Simon Fujiwara, Modern Marriage at Embassy Gardens
- Edward Snowden mosaic, unknown – opposite US Embassy
Fixed to a wall opposite the new US embassy is a small mosaic of the American whistle-blower Edward Snowden, the former CIA employee who fled the country after leaking classified information that revealed the extent of US surveillance activities. This work by an unknown artist, is inscribed with the legend ‘Thanks for the truth’.
- From Dawn to Dusk, Tord Boontje (2017) – Riverside Gardens
Tord Boontje was inspired by the story that JMW Turner used to visit this spot by the river, as he was able to see both the sun rising and setting above the water. The benches and chairs that Boontje has created are able to turn to follow the path of the sun, so that those using them can choose their view of the surroundings. The benches also double as planters, incorporating drought tolerant species such as Agapanthus, Fragaria (Strawberry) and Tulbhagia (Society Garlic).
Riverside Gardens pocket park, featuring new seating installation, Dawn to Dusk, by Studio Tord Boontje
- Untitled, Paola Piglia (2015)Local artist Paola Piglia has created two steel sculptures that sit atop 18 metre high columns at the entrance to the Gardens. Based on drawings by the artist, the figures show a young man from the modern day offering a flower to a woman in 18th century dress, signifying the history of the site and its continued use as a recreational space.

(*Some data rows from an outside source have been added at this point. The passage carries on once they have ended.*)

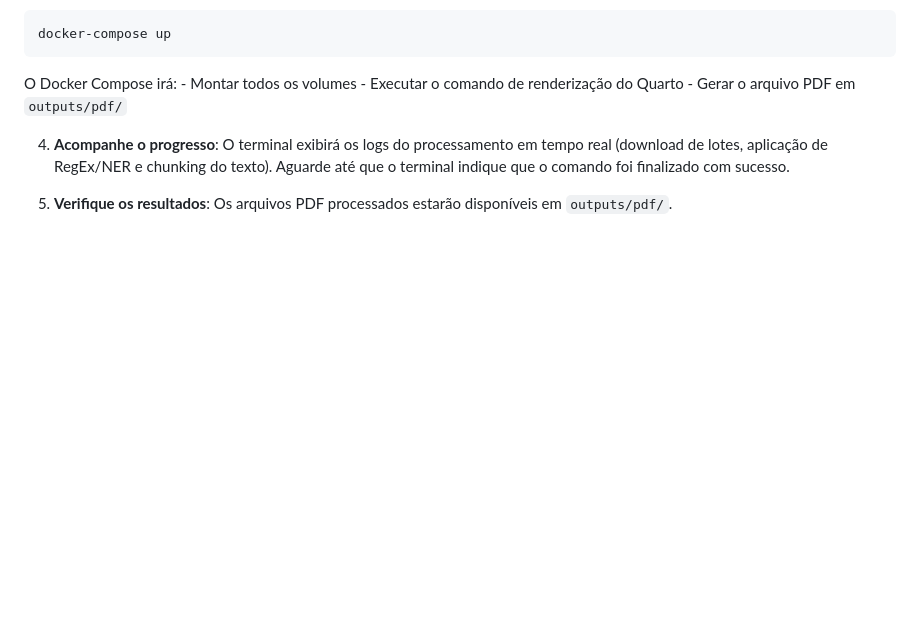
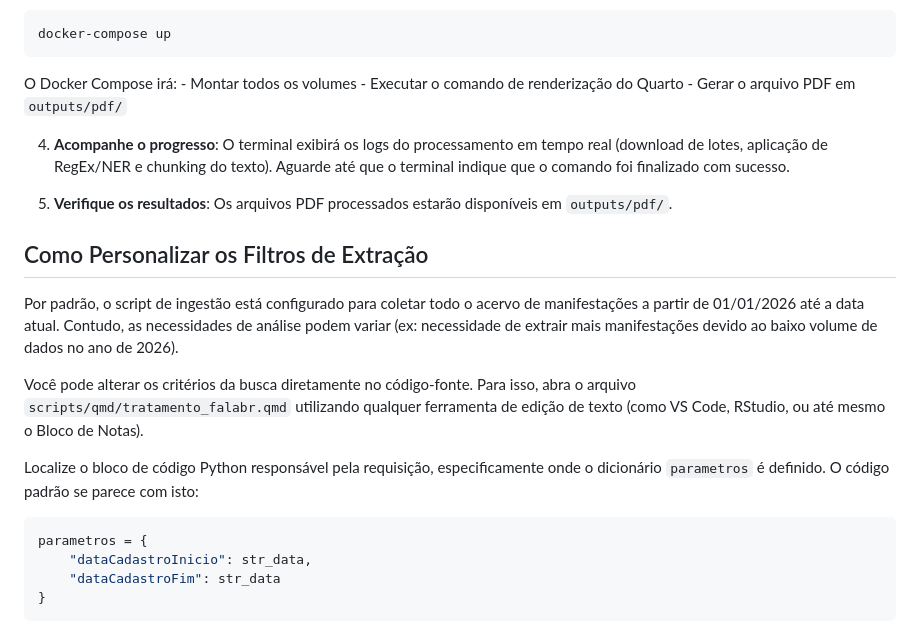
Before and after one commit to COATD-Ouvidoria-ANTT/coatd-anonimizacao-publico, a Markdown page: processamento/README.md, the part around one of its changes. Drawn GitHub-style; blank space fills up the shorter version.

````diff
--- a/processamento/README.md
+++ b/processamento/README.md
@@ -127,3 +127,18 @@ O Docker Compose irá: - Montar todos os volumes - Executar o comando de renderi
 
 5.  **Verifique os resultados**: Os arquivos PDF processados estarão disponíveis em `outputs/pdf/`.
 
+## Como Personalizar os Filtros de Extração
+
+Por padrão, o script de ingestão está configurado para coletar todo o acervo de manifestações a partir de 01/01/2026 até a data atual. Contudo, as necessidades de análise podem variar (ex: necessidade de extrair mais manifestações devido ao baixo volume de dados no ano de 2026).
+
+Você pode alterar os critérios da busca diretamente no código-fonte. Para isso, abra o arquivo `scripts/qmd/tratamento_falabr.qmd` utilizando qualquer ferramenta de edição de texto (como VS Code, RStudio, ou até mesmo o Bloco de Notas).
+
+Localize o bloco de código Python responsável pela requisição, especificamente onde o dicionário `parametros` é definido. O código padrão se parece com isto:
+
+```python
+parametros = {
+    "dataCadastroInicio": str_data,
+    "dataCadastroFim": str_data
+}
+```
+
````
Also changed, not shown: other parts of processamento/README.md (+4 -0 lines), anonimizacao/README.md (+37 -16 lines).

Like the area itself, the landscape of public art in Nine Elms on the South Bank is under development, as new commissions arrive and temporary pieces are removed and replaced. 2018 will see the launch of a work by Random International along the Albert Embankment, new sculptural pieces at Vista, bordering the eastern edge of Battersea Park, and other temporary and permanent commissions, all to be explored as you wander through the area.